Count every line in the data below where the word "spacer" appears, then state only that count.

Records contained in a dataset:
========================================

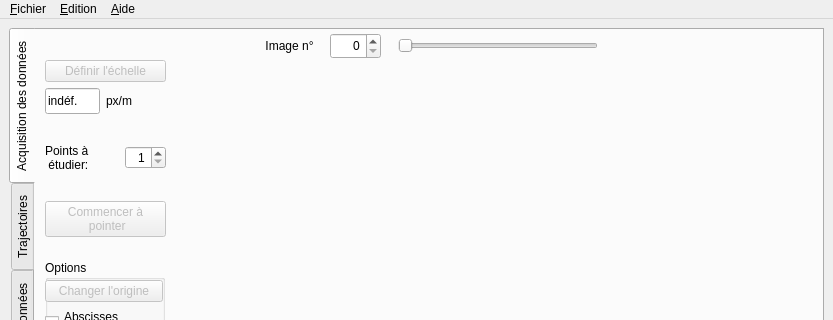
First picture: the form in pymecavideo.ui, repository rene-d/pymecavideo, before the edit; both pictures show x 0 to 833 and y 0 to 320 of the 833 by 579 pixel window.
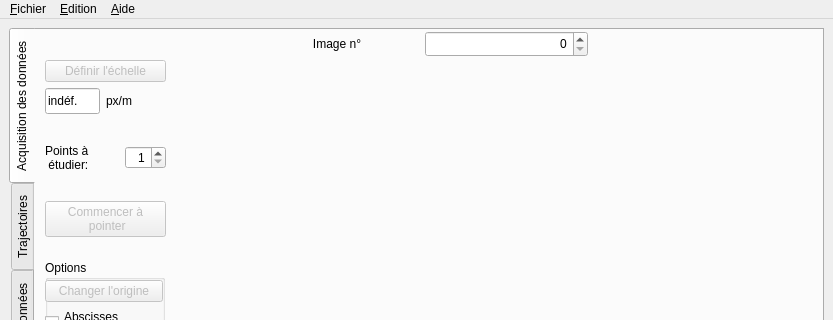
Second picture: the form after the edit.

Diff of the .ui file:
```diff
--- a/pymecavideo.ui
+++ b/pymecavideo.ui
@@ -73,8 +73,8 @@
        <widget class="QFrame" name="frame">
         <property name="geometry">
          <rect>
-          <x>150</x>
-          <y>2</y>
+          <x>140</x>
+          <y>0</y>
           <width>641</width>
           <height>34</height>
          </rect>
@@ -114,19 +114,6 @@
             </property>
            </widget>
           </item>
-          <item>
-           <spacer name="horizontalSpacer_3">
-            <property name="orientation">
-             <enum>Qt::Horizontal</enum>
-            </property>
-            <property name="sizeHint" stdset="0">
-             <size>
-              <width>40</width>
-              <height>20</height>
-             </size>
-            </property>
-           </spacer>
-          </item>
           <item>
            <widget class="QSpinBox" name="spinBox_image">
             <property name="minimumSize">
@@ -140,35 +127,6 @@
             </property>
            </widget>
           </item>
-          <item>
-           <spacer name="horizontalSpacer">
-            <property name="orientation">
-             <enum>Qt::Horizontal</enum>
-            </property>
-            <property name="sizeHint" stdset="0">
-             <size>
-              <width>40</width>
-              <height>20</height>
-             </size>
-            </property>
-           </spacer>
-          </item>
-          <item>
-           <widget class="QSlider" name="horizontalSlider">
-            <property name="minimumSize">
-             <size>
-              <width>200</width>
-              <height>0</height>
-             </size>
-            </property>
-            <property name="minimum">
-             <number>1</number>
-            </property>
-            <property name="orientation">
-             <enum>Qt::Horizontal</enum>
-            </property>
-           </widget>
-          </item>
          </layout>
         </widget>
        </widget>
```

========================================

(ANSWER SECTION) 4